“Our target price implies 23.5x FY2023 P/E, or 1.3 standard deviation above its historical average.
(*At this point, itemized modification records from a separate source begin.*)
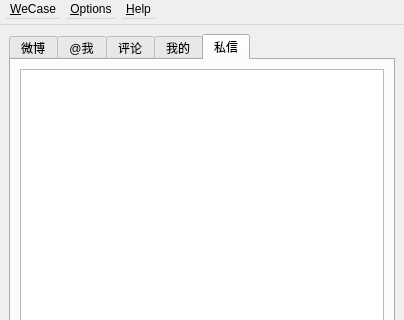
First picture: the form in ui/MainWindow.ui, repository WeCase/WeCase, before the edit; both pictures show x 0 to 404 and y 0 to 320 of the 404 by 669 pixel window.
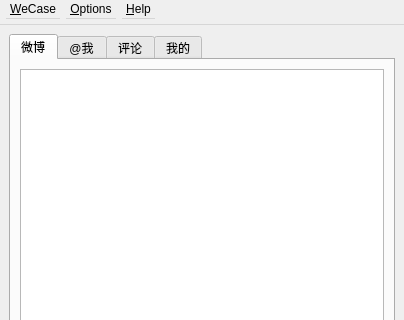
Second picture: the form after the edit. The open tabs and pages were chosen to show the change.

Commit message: 移除 tab - "私信"

```diff
--- a/ui/MainWindow.ui
+++ b/ui/MainWindow.ui
@@ -80,16 +80,6 @@
         </item>
        </layout>
       </widget>
-      <widget class="QWidget" name="tab_msg">
-       <attribute name="title">
-        <string>私信</string>
-       </attribute>
-       <layout class="QVBoxLayout" name="verticalLayout_5">
-        <item>
-         <widget class="QListView" name="listView_5"/>
-        </item>
-       </layout>
-      </widget>
      </widget>
     </item>
     <item>
```
The commit also changes 1 other file.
This is plausible as ST Engineering’s strong orderbook provides good visibility for growth in the medium term,” writes Chen in his report dated June 6.
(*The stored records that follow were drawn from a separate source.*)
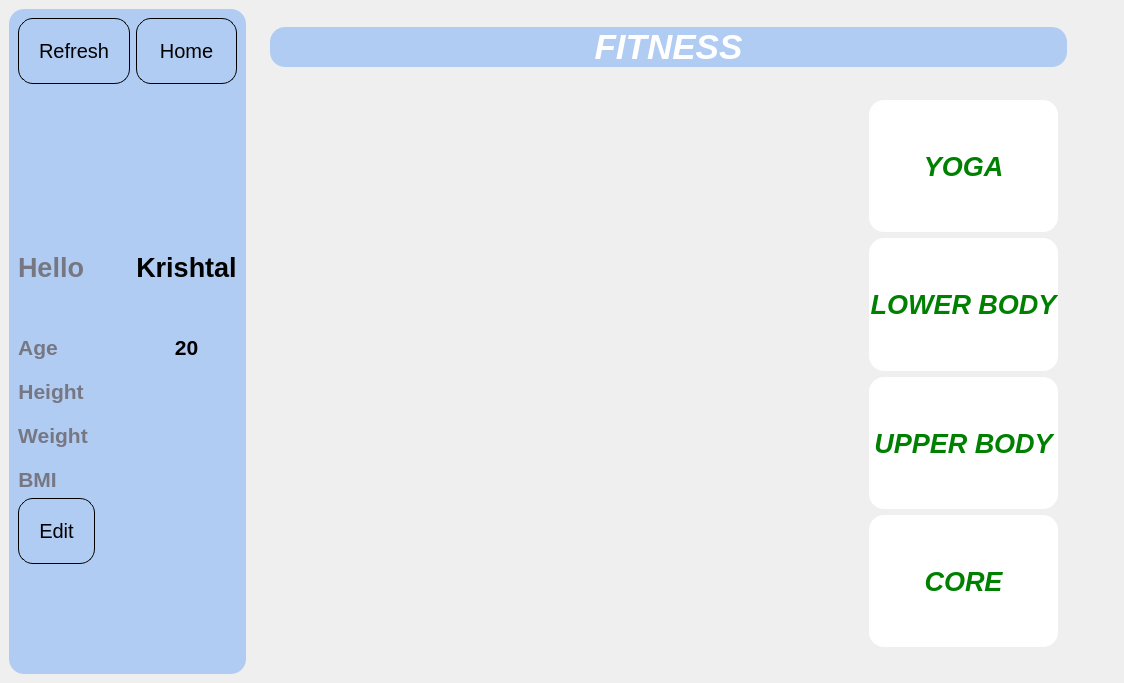
Before: the Qt Designer form fitness.ui in burr1to/kaizen, drawn with Qt 5.
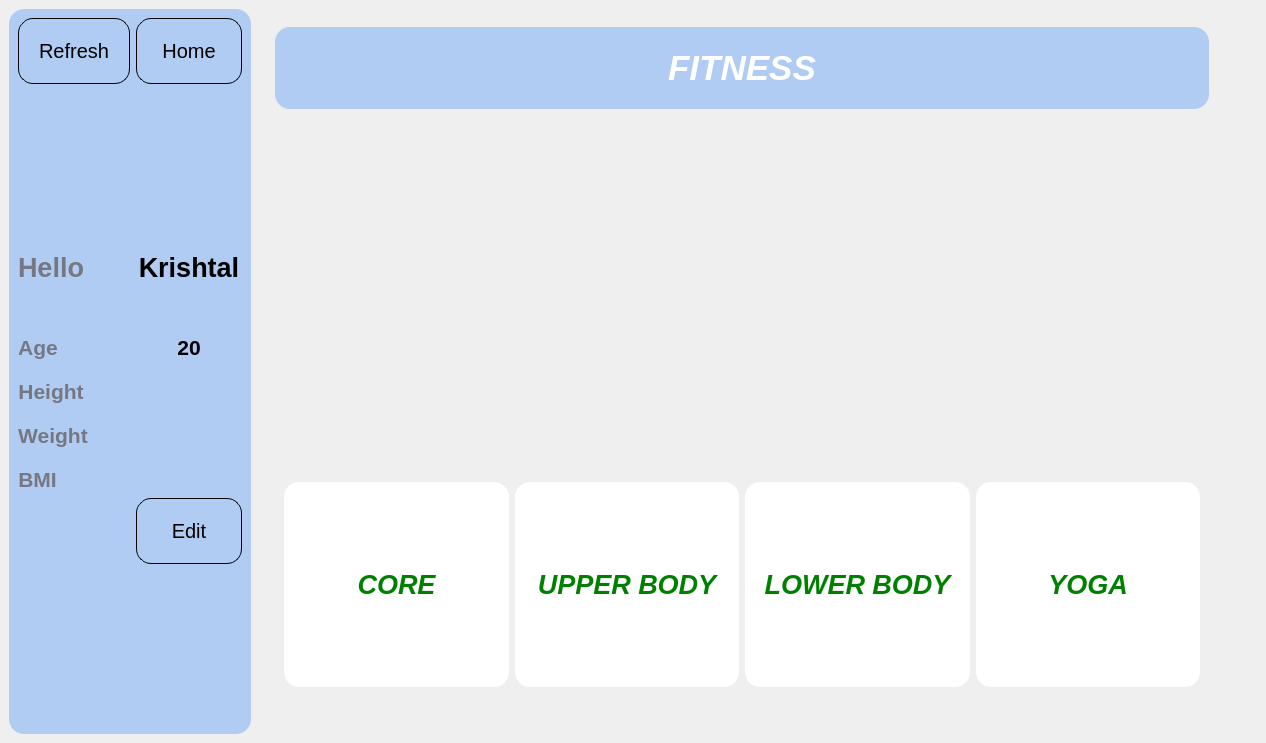
After: the same form once the commit is applied. Icons and pictures are not drawn.

Patch:
```diff
--- a/fitness.ui
+++ b/fitness.ui
@@ -6,8 +6,8 @@
    <rect>
     <x>0</x>
     <y>0</y>
-    <width>1124</width>
-    <height>683</height>
+    <width>1266</width>
+    <height>743</height>
    </rect>
   </property>
   <property name="windowTitle">
@@ -35,6 +35,39 @@
        <enum>QFrame::Raised</enum>
       </property>
       <layout class="QFormLayout" name="formLayout">
+       <item row="0" column="0">
+        <widget class="QPushButton" name="refresh">
+         <property name="styleSheet">
+          <string notr="true">#refresh{
+padding:20px;
+color:black;
+font-size:20px;
+border:1px solid black;
+}</string>
+         </property>
+         <property name="text">
+          <string>Refresh</string>
+         </property>
+        </widget>
+       </item>
+       <item row="0" column="1">
+        <widget class="QPushButton" name="home">
+         <property name="styleSheet">
+          <string notr="true">#home{
+
+padding:20px;
+color:black;
+font-size:20px;
+border:1px solid black;
+
+
+}</string>
+         </property>
+         <property name="text">
+          <string>Home</string>
+         </property>
+        </widget>
+       </item>
        <item row="1" column="0" colspan="2">
         <widget class="QPushButton" name="pushButton_goback">
          <property name="sizePolicy">
@@ -317,7 +350,7 @@
          </property>
         </widget>
        </item>
-       <item row="12" column="0">
+       <item row="12" column="1">
         <widget class="QPushButton" name="editstuff">
          <property name="styleSheet">
           <string notr="true">#editstuff{
@@ -332,46 +365,13 @@
          </property>
         </widget>
        </item>
-       <item row="12" column="1">
+       <item row="13" column="1">
         <widget class="QLabel" name="test">
          <property name="text">
           <string/>
          </property>
         </widget>
        </item>
-       <item row="0" column="0">
-        <widget class="QPushButton" name="refresh">
-         <property name="styleSheet">
-          <string notr="true">#refresh{
-padding:20px;
-color:black;
-font-size:20px;
-border:1px solid black;
-}</string>
-         </property>
-         <property name="text">
-          <string>Refresh</string>
-         </property>
-        </widget>
-       </item>
-       <item row="0" column="1">
-        <widget class="QPushButton" name="home">
-         <property name="styleSheet">
-          <string notr="true">#home{
-
-padding:20px;
-color:black;
-font-size:20px;
-border:1px solid black;
-
-
-}</string>
-         </property>
-         <property name="text">
-          <string>Home</string>
-         </property>
-        </widget>
-       </item>
       </layout>
      </widget>
     </item>
@@ -393,7 +393,7 @@
       <property name="frameShadow">
        <enum>QFrame::Raised</enum>
       </property>
-      <layout class="QVBoxLayout" name="verticalLayout_2" stretch="0,7">
+      <layout class="QVBoxLayout" name="verticalLayout_2" stretch="1,6">
        <item>
         <widget class="QFrame" name="frame_4">
          <property name="frameShape">
@@ -435,7 +435,7 @@
          <property name="frameShadow">
           <enum>QFrame::Raised</enum>
          </property>
-         <layout class="QHBoxLayout" name="horizontalLayout_3" stretch="3,1">
+         <layout class="QVBoxLayout" name="verticalLayout_5" stretch="3,2,0">
           <item>
            <widget class="QFrame" name="frame_6">
             <property name="frameShape">
@@ -476,7 +476,76 @@
             <property name="frameShadow">
              <enum>QFrame::Raised</enum>
             </property>
-            <layout class="QVBoxLayout" name="verticalLayout_3">
+            <layout class="QHBoxLayout" name="horizontalLayout_3">
+             <item>
+              <widget class="QPushButton" name="pushButton_core">
+               <property name="sizePolicy">
+                <sizepolicy hsizetype="Preferred" vsizetype="Preferred">
+                 <horstretch>0</horstretch>
+                 <verstretch>0</verstretch>
+                </sizepolicy>
+               </property>
+               <property name="font">
+                <font>
+                 <pointsize>20</pointsize>
+                 <italic>true</italic>
+                 <bold>true</bold>
+                </font>
+               </property>
+               <property name="styleSheet">
+                <string notr="true">border-image: url(:/images/src_images/core.png);</string>
+               </property>
+               <property name="text">
+                <string>CORE</string>
+               </property>
+              </widget>
+             </item>
+             <item>
+              <widget class="QPushButton" name="pushButton_uperbody">
+               <property name="sizePolicy">
+                <sizepolicy hsizetype="Preferred" vsizetype="Preferred">
+                 <horstretch>0</horstretch>
+                 <verstretch>0</verstretch>
+                </sizepolicy>
+               </property>
+               <property name="font">
+                <font>
+                 <pointsize>20</pointsize>
+                 <italic>true</italic>
+                 <bold>true</bold>
+                </font>
+               </property>
+               <property name="styleSheet">
+                <string notr="true">border-image: url(:/images/src_images/upper body.png);</string>
+               </property>
+               <property name="text">
+                <string>UPPER BODY</string>
+               </property>
+              </widget>
+             </item>
+             <item>
+              <widget class="QPushButton" name="pushButton_lowerbody">
+               <property name="sizePolicy">
+                <sizepolicy hsizetype="Preferred" vsizetype="Preferred">
+                 <horstretch>0</horstretch>
+                 <verstretch>0</verstretch>
+                </sizepolicy>
+               </property>
+               <property name="font">
+                <font>
+                 <pointsize>20</pointsize>
+                 <italic>true</italic>
+                 <bold>true</bold>
+                </font>
+               </property>
+               <property name="styleSheet">
+                <string notr="true">border-image: url(:/images/src_images/lower_body.png);</string>
+               </property>
+               <property name="text">
+                <string>LOWER BODY</string>
+               </property>
+              </widget>
+             </item>
              <item>
               <widget class="QPushButton" name="pushButton_yoga">
                <property name="sizePolicy">
@@ -501,78 +570,22 @@
                </property>
               </widget>
              </item>
-             <item>
-              <widget class="QPushButton" name="pushButton_lowerbody">
-               <property name="sizePolicy">
-                <sizepolicy hsizetype="Preferred" vsizetype="Preferred">
-                 <horstretch>0</horstretch>
-                 <verstretch>0</verstretch>
-                </sizepolicy>
-               </property>
-               <property name="font">
-                <font>
-                 <pointsize>20</pointsize>
-                 <italic>true</italic>
-                 <bold>true</bold>
-                </font>
-               </property>
-               <property name="styleSheet">
-                <string notr="true">border-image: url(:/images/src_images/lower_body.png);</string>
-               </property>
-               <property name="text">
-                <string>LOWER BODY</string>
-               </property>
-              </widget>
-             </item>
-             <item>
-              <widget class="QPushButton" name="pushButton_uperbody">
-               <property name="sizePolicy">
-                <sizepolicy hsizetype="Preferred" vsizetype="Preferred">
-                 <horstretch>0</horstretch>
-                 <verstretch>0</verstretch>
-                </sizepolicy>
-               </property>
-               <property name="font">
-                <font>
-                 <pointsize>20</pointsize>
-                 <italic>true</italic>
-                 <bold>true</bold>
-                </font>
-               </property>
-               <property name="styleSheet">
-                <string notr="true">border-image: url(:/images/src_images/upper body.png);</string>
-               </property>
-               <property name="text">
-                <string>UPPER BODY</string>
-               </property>
-              </widget>
-             </item>
-             <item>
-              <widget class="QPushButton" name="pushButton_core">
-               <property name="sizePolicy">
-                <sizepolicy hsizetype="Preferred" vsizetype="Preferred">
-                 <horstretch>0</horstretch>
-                 <verstretch>0</verstretch>
-                </sizepolicy>
-               </property>
-               <property name="font">
-                <font>
-                 <pointsize>20</pointsize>
-                 <italic>true</italic>
-                 <bold>true</bold>
-                </font>
-               </property>
-               <property name="styleSheet">
-                <string notr="true">border-image: url(:/images/src_images/core.png);</string>
-               </property>
-               <property name="text">
-                <string>CORE</string>
-               </property>
-              </widget>
-             </item>
             </layout>
            </widget>
           </item>
+          <item>
+           <spacer name="horizontalSpacer_6">
+            <property name="orientation">
+             <enum>Qt::Horizontal</enum>
+            </property>
+            <property name="sizeHint" stdset="0">
+             <size>
+              <width>40</width>
+              <height>20</height>
+             </size>
+            </property>
+           </spacer>
+          </item>
          </layout>
         </widget>
        </item>
```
“The target price translates to 11.1% upside (total return of 15.0% if including the 3.9% yield) over ST Engineering’s last close price of $4.14 [on June 2], which is at 21.1x FY2023 P/E, or 0.1 standard deviation below its historical average forward P/E of 21.3x,” he adds.
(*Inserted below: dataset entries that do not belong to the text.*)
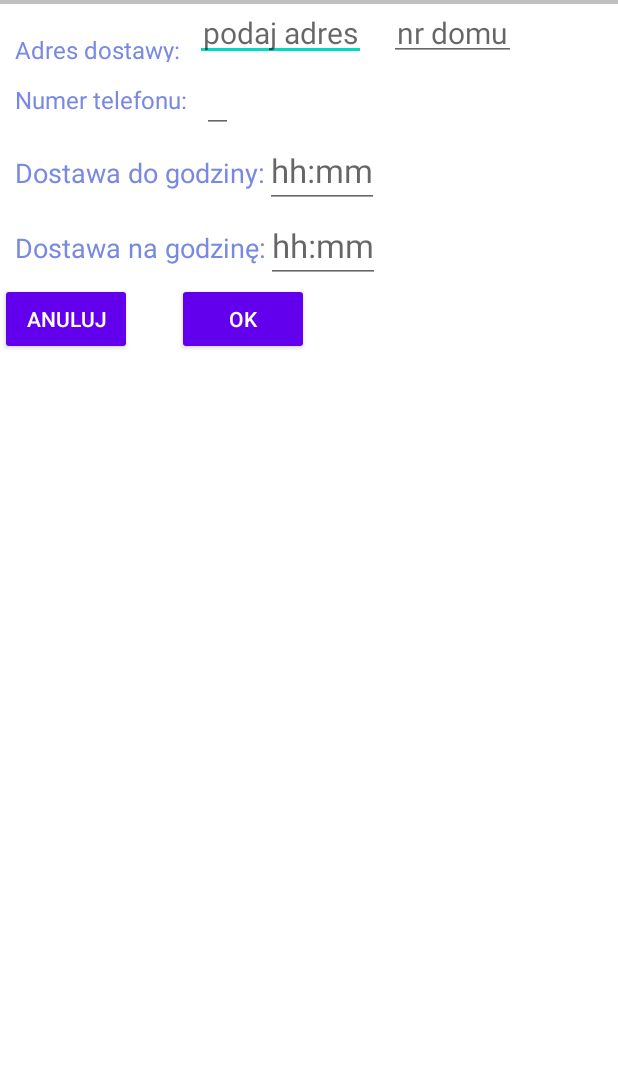
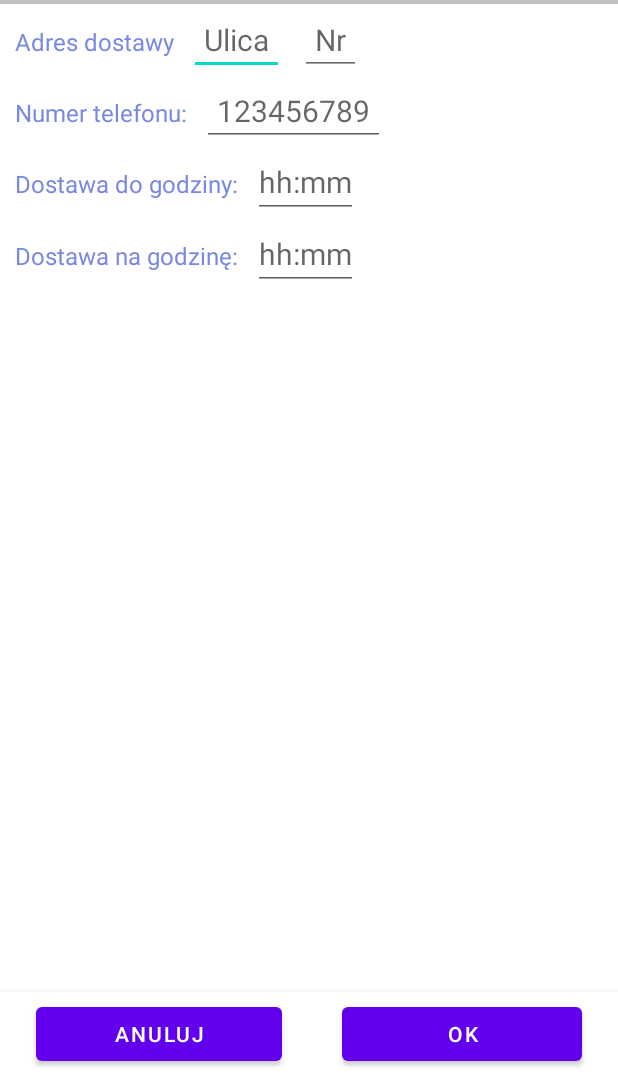
Before and after one commit to Jurekzgora/zamowienia, an Android app: the NoweZamowienie screen opened directly, with no data from a screen before it, on a phone screen of 412 x 824 dp, the part 148-1236 px from its top. Run offline under Robolectric (Android 15) with nearby library versions, the phone set to English and light mode, and no system bars; our stand-ins replace Firebase (no records; nobody signed in at launch, a user with empty details on screens opened directly).

Commit message:
zmiana położenia przycisków Ok i Anuluj

```diff
--- a/app/build.gradle
+++ b/app/build.gradle
@@ -10,7 +10,7 @@ android {
 
     defaultConfig {
         applicationId "com.example.zamwienia"
-        minSdk 26
+        minSdk 28
         targetSdk 33
         versionCode 1
         versionName "1.0"
@@ -39,7 +39,8 @@ dependencies {
     implementation 'androidx.appcompat:appcompat:1.6.1'
     implementation 'com.google.android.material:material:1.8.0'
     implementation 'androidx.constraintlayout:constraintlayout:2.1.4'
-    implementation 'com.google.firebase:firebase-firestore-ktx:24.1.1'
+    implementation 'com.google.firebase:firebase-firestore-ktx:24.5.0'
+    implementation 'com.google.android.material:material:1.8.0'
     testImplementation 'junit:junit:4.13.2'
     androidTestImplementation 'androidx.test.ext:junit:1.1.5'
     androidTestImplementation 'androidx.test.espresso:espresso-core:3.5.1'
--- a/app/src/main/java/com/example/zamwienia/MainActivity.kt
+++ b/app/src/main/java/com/example/zamwienia/MainActivity.kt
@@ -13,6 +13,9 @@ class MainActivity : AppCompatActivity() {
 
     private val handler = Handler()
     private lateinit var currentTimeTextView: TextView
+
+
+
 
     //database
 
--- a/app/src/main/res/layout/activity_nowe_zamowienie.xml
+++ b/app/src/main/res/layout/activity_nowe_zamowienie.xml
@@ -4,7 +4,9 @@
     xmlns:android="http://schemas.android.com/apk/res/android"
     android:layout_width="match_parent"
     android:layout_height="match_parent"
-    android:orientation="vertical">
+    android:orientation="vertical"
+    tools:context=".NoweZamowienie">
+
 
 
     <TextView
@@ -14,7 +16,7 @@
         android:layout_marginStart="15dp"
         android:layout_marginEnd="15dp"
         android:layout_marginTop="10dp"
-        android:text="Dane zamówienia:"
+        android:text="@string/order_details"
         android:textAlignment="center"
         android:textColor="@color/black"
         android:textStyle="bold"
@@ -24,7 +26,7 @@
         android:id="@+id/line"
         android:layout_width="match_parent"
         android:layout_height="wrap_content"
-        android:textSize="1dp"
+        android:textSize="1sp"
         android:background="@color/grey" />
 
 <LinearLayout
@@ -35,13 +37,9 @@
         android:layout_width="wrap_content"
         android:layout_height="wrap_content"
         android:layout_marginStart="10dp"
-        android:layout_marginTop="10dp"
-        android:paddingTop="1dp"
-        android:paddingBottom="5dp"
-        android:text="Adres dostawy:"
+        android:text="@string/delivery_adres"
         android:textColor="#7989E3"
         android:textColorHint="@color/white"
-
         android:textSize="16sp" />
 
     <EditText
@@ -49,24 +47,26 @@
         android:layout_width="wrap_content"
         android:layout_height="wrap_content"
         android:layout_marginStart="10dp"
-        android:layout_marginEnd="10dp"
-        android:hint="podaj adres"
-        android:inputType="text"
-        android:padding="5dp"
+        android:layout_marginEnd="5dp"
+        android:hint="@string/street"
+        android:inputType="textCapWords"
+        android:padding="10dp"
         android:nextFocusDown="@+id/eThouseNo"
-        android:textSize="20dp" />
+        android:textSize="20sp"
+        tools:ignore="TouchTargetSizeCheck"/>
 
     <EditText
         android:id="@+id/eThouseNo"
         android:layout_width="wrap_content"
         android:layout_height="wrap_content"
         android:layout_marginStart="5dp"
-        android:layout_marginEnd="15dp"
-        android:hint="nr domu"
+        android:layout_marginEnd="10dp"
+        android:hint="@string/house_no"
         android:inputType="textNoSuggestions"
-        android:padding="5dp"
+        android:padding="10dp"
         android:nextFocusDown="@+id/eTphoneNo"
-        android:textSize="20dp" />
+        android:textSize="20sp"
+        tools:ignore="TouchTargetSizeCheck"/>
 </LinearLayout>
 
 <LinearLayout
@@ -77,8 +77,7 @@
         android:layout_width="wrap_content"
         android:layout_height="wrap_content"
         android:layout_marginStart="10dp"
-        android:paddingTop="5dp"
-        android:text="Numer telefonu:"
+        android:text="@string/phone_number"
         android:textColor="#7989E3"
         android:textSize="16sp" />
 
@@ -91,7 +90,8 @@
         android:padding="10dp"
         android:textColor="#010519"
         android:textSize="20sp"
-        tools:text="123456789" />
+        android:hint="@string/numberOfPhone"
+        tools:ignore="TouchTargetSizeCheck"/>
 </LinearLayout>
     <LinearLayout
         android:layout_width="match_parent"
@@ -101,19 +101,19 @@
             android:layout_width="wrap_content"
             android:layout_height="wrap_content"
             android:layout_marginStart="10dp"
-            android:paddingTop="5dp"
-            android:text="Dostawa do godziny:"
+            android:text="@string/deliveryTimeMax"
             android:textColor="#7989E3"
-            android:textSize="18sp" />
+            android:textSize="16sp" />
 
         <EditText
                 android:id="@+id/eTdeliveryTimeMax"
                 android:layout_width="wrap_content"
                 android:layout_height="wrap_content"
                 android:focusableInTouchMode="false"
+                android:layout_marginStart="10dp"
                 android:hint="hh:mm"
                 android:inputType="time"
-                android:textSize="22sp" />
+                android:textSize="20sp" />
     </LinearLayout>
 
 
@@ -126,59 +126,64 @@
             android:layout_height="wrap_content"
             android:layout_marginStart="10dp"
             android:paddingTop="5dp"
-            android:text="Dostawa na godzinę:"
+            android:text="@string/deliveryTime"
             android:textColor="#7989E3"
-            android:textSize="18sp" />
+            android:textSize="16sp" />
 
         <EditText
             android:id="@+id/eTdeliveryTime"
             android:layout_width="wrap_content"
             android:layout_height="wrap_content"
             android:focusableInTouchMode="false"
+            android:layout_marginStart="10dp"
             android:hint="hh:mm"
             android:inputType="time"
-            android:textSize="22sp" />
+            android:textSize="20sp" />
     </LinearLayout>
-
-
-
 
 
     <LinearLayout
         android:layout_width="match_parent"
         android:layout_height="match_parent"
-        tools:ignore="ExtraText">
+        android:orientation="horizontal">
 
+        <com.google.android.material.bottomnavigation.BottomNavigationView
 
+            android:layout_width="match_parent"
+            android:layout_height="wrap_content"
+            android:layout_gravity="bottom"
+            android:padding="4dp">
+
+            <LinearLayout
+                android:layout_width="match_parent"
+                android:layout_height="wrap_content">
 
                 <Button
                     android:id="@+id/back_button"
-        style="@style/Widget.AppCompat.Button"
+                    style="@style/Widget.AppCompat.ActionBar"
                     android:layout_width="wrap_content"
                     android:layout_height="wrap_content"
-        android:layout_marginBottom="5dp"
-        android:text="Anuluj"
-        app:layout_constraintBottom_toBottomOf="parent"
-        app:layout_constraintEnd_toEndOf="parent"
-        app:layout_constraintStart_toStartOf="parent" />
+                    android:layout_marginLeft="10dp"
+                    android:layout_marginStart="20dp"
+                    android:layout_marginEnd="20dp"
+                    android:textAlignment="center"
+                    android:layout_weight="1"
+                    android:text="Anuluj" />
 
                 <Button
                     android:id="@+id/ok_order_button"
-        style="@style/Widget.AppCompat.Button"
+                    style="@style/Widget.AppCompat.ActionBar"
                     android:layout_width="wrap_content"
                     android:layout_height="wrap_content"
-        android:layout_marginStart="30dp"
-        android:layout_marginBottom="5dp"
-        android:text="Ok"
-        app:layout_constraintBottom_toBottomOf="parent"
-        app:layout_constraintEnd_toEndOf="parent"
-        app:layout_constraintStart_toStartOf="parent" />
-
-        >
+                    android:layout_marginRight="10dp"
+                    android:layout_marginStart="20dp"
+                    android:layout_marginEnd="20dp"
+                    android:textAlignment="center"
+                    android:layout_weight="1"
+                    android:text="Ok" />
+            </LinearLayout>
+        </com.google.android.material.bottomnavigation.BottomNavigationView>
 
     </LinearLayout>
 
-
-
-
 </LinearLayout>
--- a/app/src/main/res/values/strings.xml
+++ b/app/src/main/res/values/strings.xml
@@ -1,4 +1,12 @@
 <resources>
     <string name="app_name">zamówienia</string>
     <string name="choose_time">Wybierz czas</string>
+    <string name="order_details">Dane zamówienia:</string>
+    <string name="delivery_adres">Adres dostawy</string>
+    <string name="street">Ulica</string>
+    <string name="house_no">Nr</string>
+    <string name="phone_number">Numer telefonu:</string>
+    <string name="numberOfPhone">123456789</string>
+    <string name="deliveryTimeMax">Dostawa do godziny:</string>
+    <string name="deliveryTime">Dostawa na godzinę:</string>
 </resources>
--- a/build.gradle
+++ b/build.gradle
@@ -1,6 +1,9 @@
 buildscript {
     dependencies {
+
+
         classpath 'com.google.gms:google-services:4.3.15'
+
     }
 }// Top-level build file where you can add configuration options common to all sub-projects/modules.
 plugins {
```
Also changed, not shown: app/src/main/java/com/example/zamwienia/NoweZamowienie.kt (+4 -5 lines), app/src/main/res/menu/bottom_navigation_menu.xml (+9 -9 lines), app/src/main/res/values/streets.xml (added, +343 -0 lines). Lines whose indentation alone changed are shown as unchanged.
The analyst is positive on the counter’s prospects, as he sees it being a “fine balance” of defence and growth.
“As an anchor supplier to Singapore’s Ministry of Defence and an integrated solutions provider to a number of Singapore governmental agencies, ST Engineering is a strategic cornerstone of the country’s defence and security structure,” the analyst writes.
The counter had demonstrated “good resilience” during the Covid-19 pandemic, and its defence and public security segment is set to grow in tandem with Singapore’s defence spending.
ST Engineering is also set to benefit from the growing demand of international customers amid a volatile global security climate and geopolitical landscape, says Chen.
With a suite of solutions that address the various needs of cities, including their connectivity, mobility, security, infrastructure and environmental needs, ST Engineering is “well poised” to ride the rising demand, he adds.
“In addition, as the world’s leading satcom ground segment technology provider, ST Engineering is at the forefront of the satcom sector’s revolution and is well-positioned to capture business opportunities unlocked by the Low Earth Orbit satellite technology,” Chen writes.
ST Engineering’s commercial aerospace segment is also likely to recover fully by the end of FY2023 ending December 2023, according to the analyst’s estimates.
To him, promising signs include the high utilisation of ST Engineering’s existing airframe maintenance, repair and operations (MRO) capacity, as well as its slots for several freighter conversion programmes having been fully booked till FY2024/FY2025.
Airbus’ ramping up of its aircraft production will benefit ST Engineering’s nacelle original equipment manufacturer (OEM) business, and ST Engineering’s investment in new freighter conversion and MRO capacities will contribute to the revenue recovery during FY2023, says Chen.
Finally, the group’s record orderbook of $21.3 billion as at the end of the 1QFY2022, provides “good revenue visibility” and underpins Chen’s revenue CAGR projection of 10.9% for FY2022– FY2024.
For this, Chen has conservatively forecast a flat core net profit of $526 million for FY2022. The figure excludes one-off gains and losses, but includes the Covid-19 related government grants.
“We expect the positive impact from the improving business performance to be offset by the drop in grants,” Chen writes.
“Excluding the effect of government grants, ST Engineering’s core net profit would have risen 64% y-o-y in FY2022 by our estimate,” he adds.
Moving forward, the analyst has estimated that ST Engineering’s core net profit will grow by 16.7% and 6.1% in FY2023 and FY2024 respectively, driven by revenue growth and margin improvement helped by operating leverage.
The analyst is estimating revenue for FY2022 to reach $9.6 billion, which represents a “remarkable growth” of 24.2% y-o-y, driven by both organic business growth across all business segments as well as fresh contribution from TransCore, which was acquired in March.
“Thereafter, revenue is expected to grow 6.1% and 3.5% in FY2023 and FY2024 respectively, mainly due to organic business growth and higher project deliveries,” he writes.
In his view, catalysts to the counter’s share price include strong contract win momentums, as well as stronger-than-expected earnings growth. Meanwhile, a negative margin surprise due to project cost overruns or failure to pass down cost pressures from inflation, as well as events that may disrupt the recovery of the aviation sector, are downside risks.
Other downside risks include a prolonged global supply chain disruption that may dampen ST Engineering’s growth outlook, as well as the failure to realise growth and synergies from the acquired entities. — Felicia Tan